*DESCRIPTION OF THE TASK*
Copy every line of the records below that holds the word "participant".

*SOURCE MATERIAL*

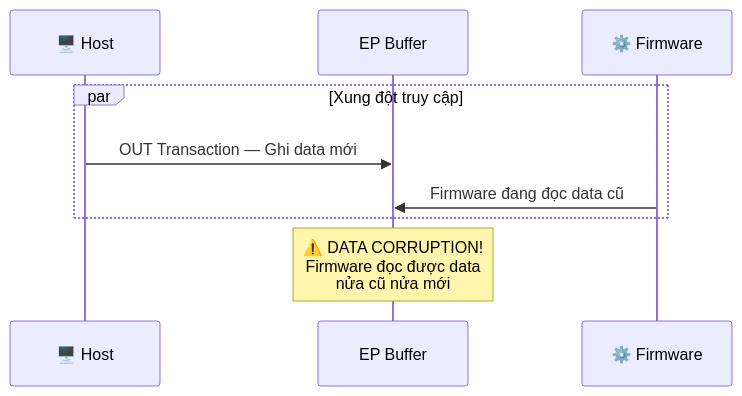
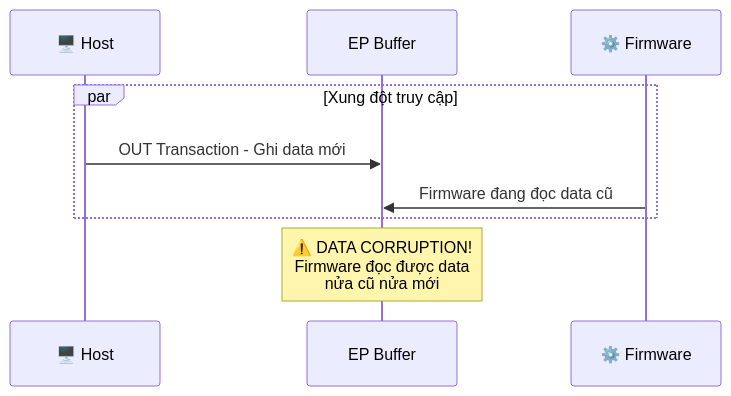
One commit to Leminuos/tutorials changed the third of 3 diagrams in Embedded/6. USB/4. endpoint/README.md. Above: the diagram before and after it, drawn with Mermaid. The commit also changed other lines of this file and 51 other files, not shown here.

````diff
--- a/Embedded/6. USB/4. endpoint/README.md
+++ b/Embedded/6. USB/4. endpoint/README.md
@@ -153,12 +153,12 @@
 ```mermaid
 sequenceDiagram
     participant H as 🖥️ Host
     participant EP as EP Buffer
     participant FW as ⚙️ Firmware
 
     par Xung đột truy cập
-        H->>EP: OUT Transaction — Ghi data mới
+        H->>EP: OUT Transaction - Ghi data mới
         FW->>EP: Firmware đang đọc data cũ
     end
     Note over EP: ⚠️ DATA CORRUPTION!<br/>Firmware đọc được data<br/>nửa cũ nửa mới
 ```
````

==

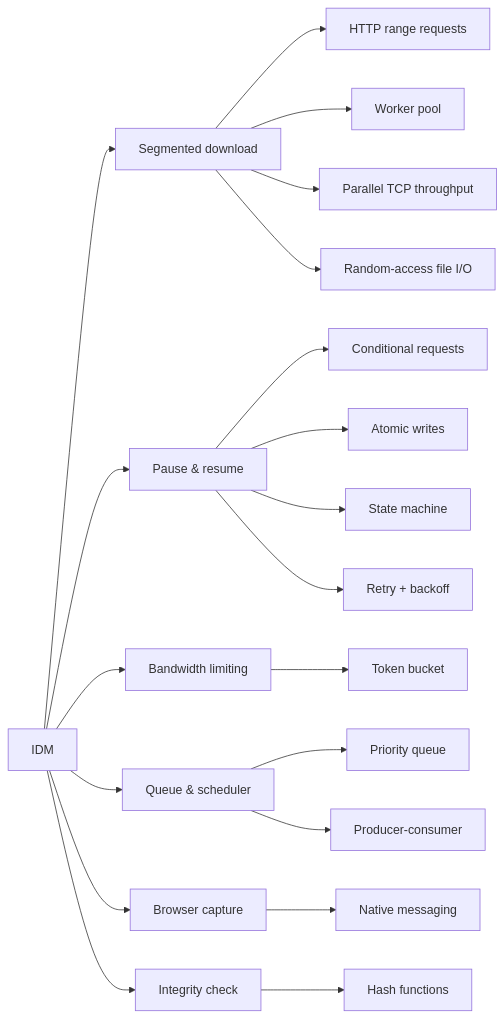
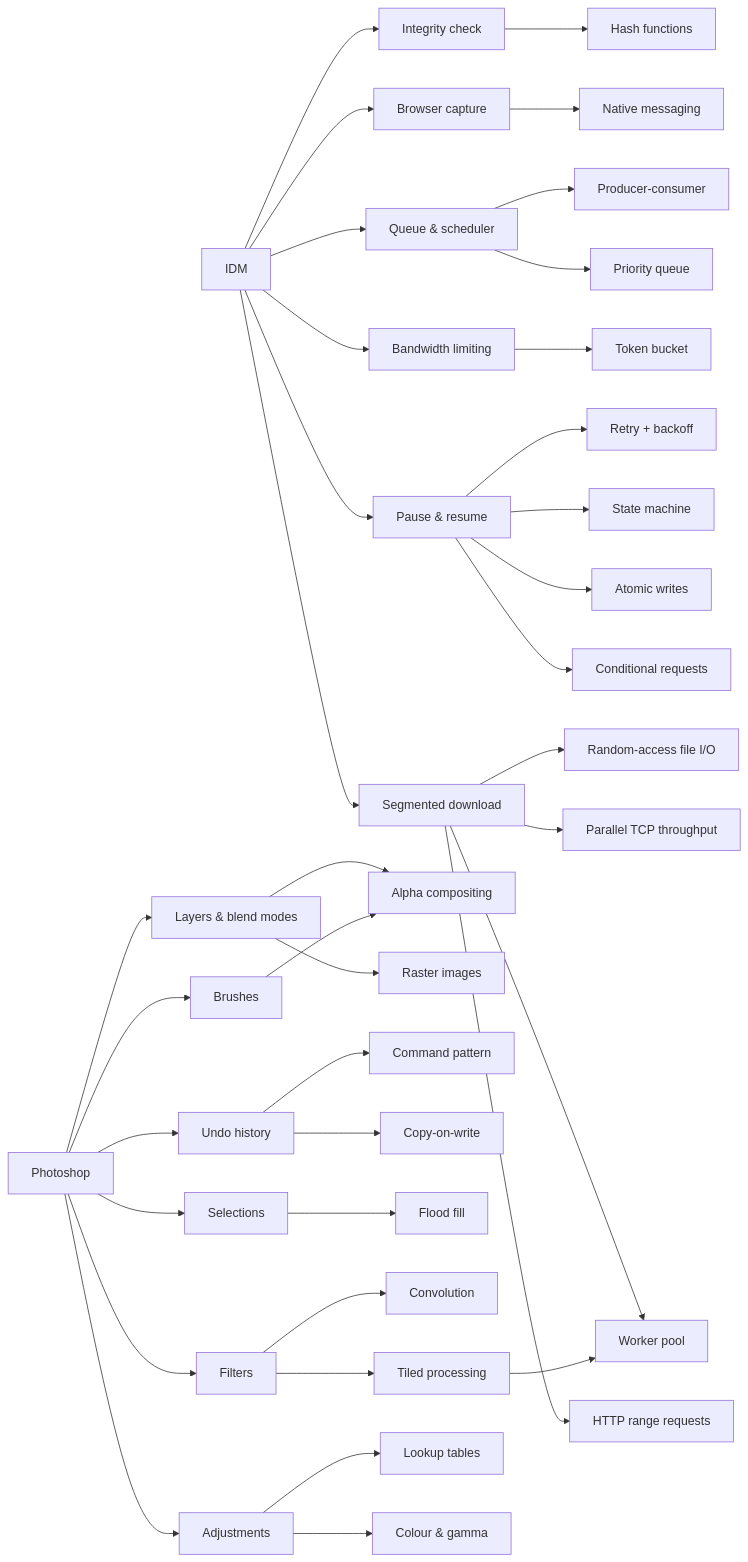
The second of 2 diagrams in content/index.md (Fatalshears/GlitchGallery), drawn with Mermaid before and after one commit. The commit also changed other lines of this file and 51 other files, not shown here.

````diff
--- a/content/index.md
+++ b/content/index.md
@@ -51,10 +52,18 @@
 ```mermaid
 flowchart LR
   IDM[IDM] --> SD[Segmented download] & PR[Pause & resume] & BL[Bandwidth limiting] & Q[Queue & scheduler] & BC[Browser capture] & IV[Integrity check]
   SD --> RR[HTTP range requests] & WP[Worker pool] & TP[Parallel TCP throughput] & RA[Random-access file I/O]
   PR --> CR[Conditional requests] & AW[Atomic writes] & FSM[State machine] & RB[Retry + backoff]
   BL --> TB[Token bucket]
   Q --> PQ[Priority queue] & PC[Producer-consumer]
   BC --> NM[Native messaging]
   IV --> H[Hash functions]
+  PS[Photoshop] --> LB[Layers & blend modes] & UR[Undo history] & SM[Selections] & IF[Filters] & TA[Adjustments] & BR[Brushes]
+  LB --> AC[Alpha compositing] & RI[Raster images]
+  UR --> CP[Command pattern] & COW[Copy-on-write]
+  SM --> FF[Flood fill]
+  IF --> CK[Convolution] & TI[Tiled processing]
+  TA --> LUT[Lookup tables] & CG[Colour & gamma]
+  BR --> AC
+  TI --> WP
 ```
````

...

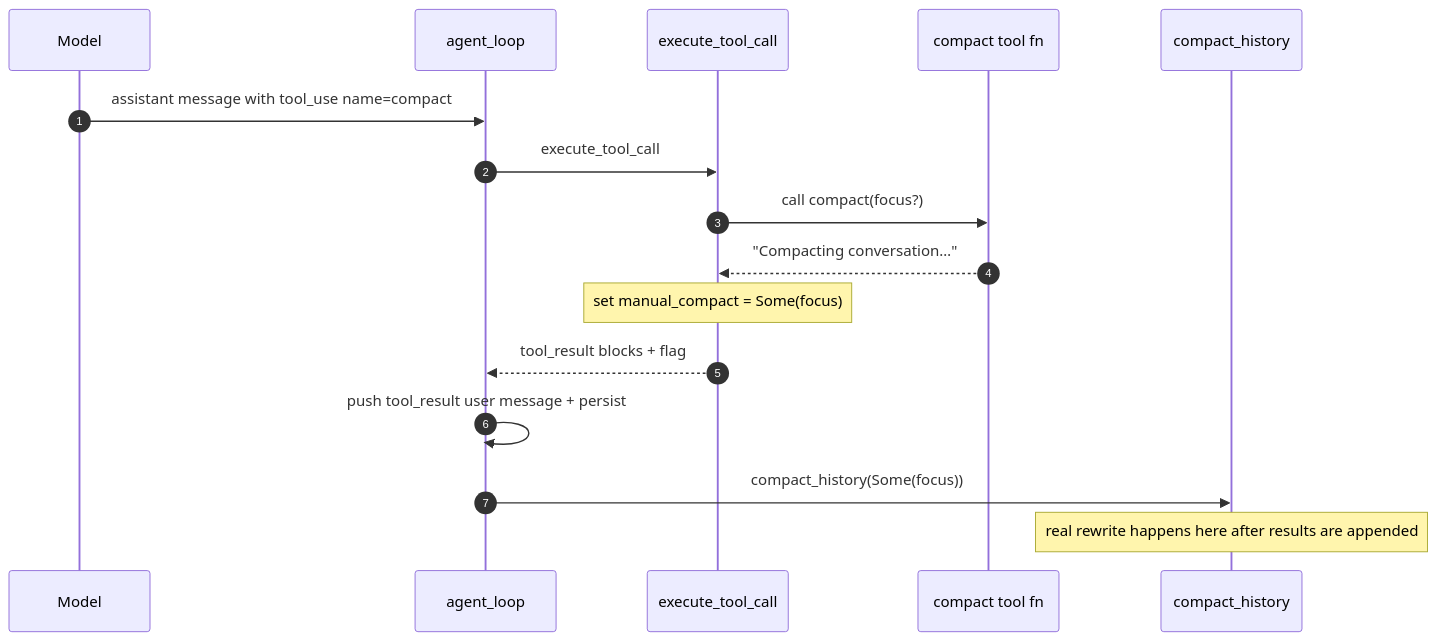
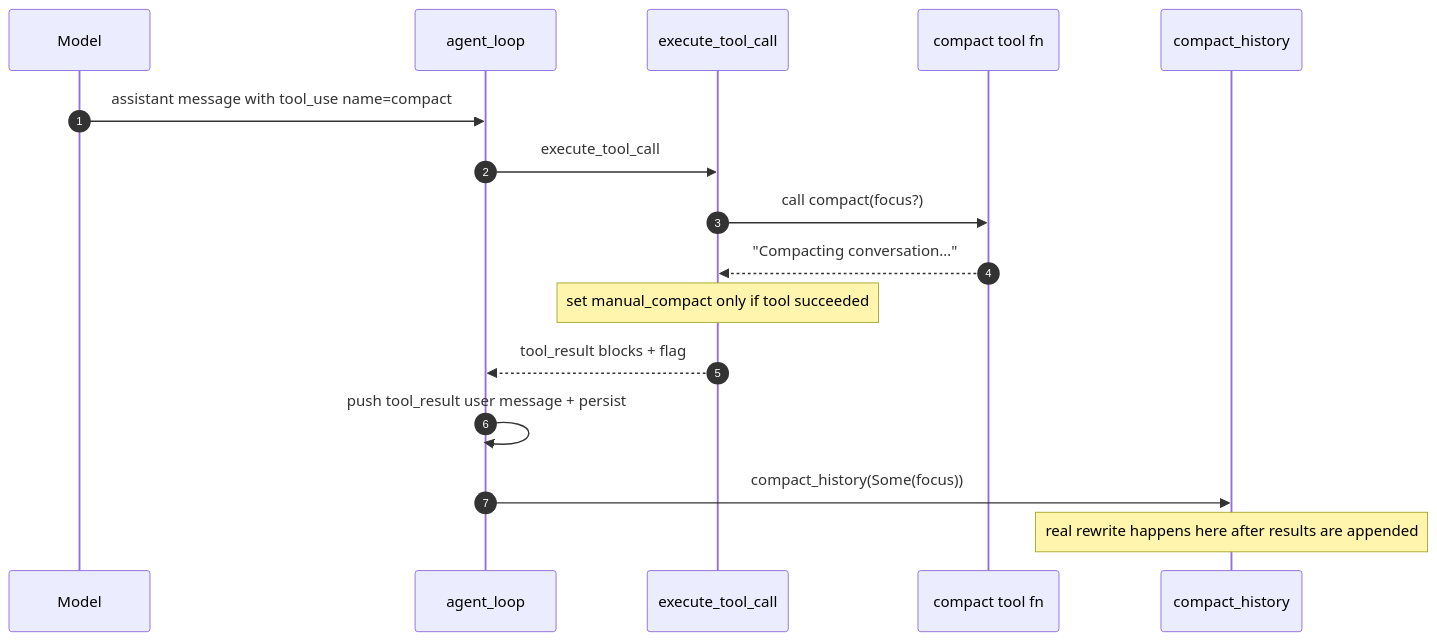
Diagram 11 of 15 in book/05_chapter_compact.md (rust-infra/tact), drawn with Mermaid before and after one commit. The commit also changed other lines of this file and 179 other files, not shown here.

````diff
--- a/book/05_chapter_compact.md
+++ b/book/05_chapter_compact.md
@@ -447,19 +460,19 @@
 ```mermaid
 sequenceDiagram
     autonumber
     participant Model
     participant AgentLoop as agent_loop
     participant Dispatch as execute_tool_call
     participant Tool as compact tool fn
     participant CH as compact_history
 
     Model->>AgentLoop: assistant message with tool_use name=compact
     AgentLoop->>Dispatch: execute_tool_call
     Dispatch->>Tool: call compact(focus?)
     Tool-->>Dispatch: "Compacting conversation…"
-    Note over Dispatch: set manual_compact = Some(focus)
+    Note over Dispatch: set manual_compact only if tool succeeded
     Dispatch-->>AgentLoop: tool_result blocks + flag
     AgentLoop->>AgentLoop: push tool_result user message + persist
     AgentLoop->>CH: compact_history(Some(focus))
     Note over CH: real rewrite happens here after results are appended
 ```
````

*THE ANSWER*
     participant H as 🖥️ Host
     participant EP as EP Buffer
     participant FW as ⚙️ Firmware
     participant Model
     participant AgentLoop as agent_loop
     participant Dispatch as execute_tool_call
     participant Tool as compact tool fn
     participant CH as compact_history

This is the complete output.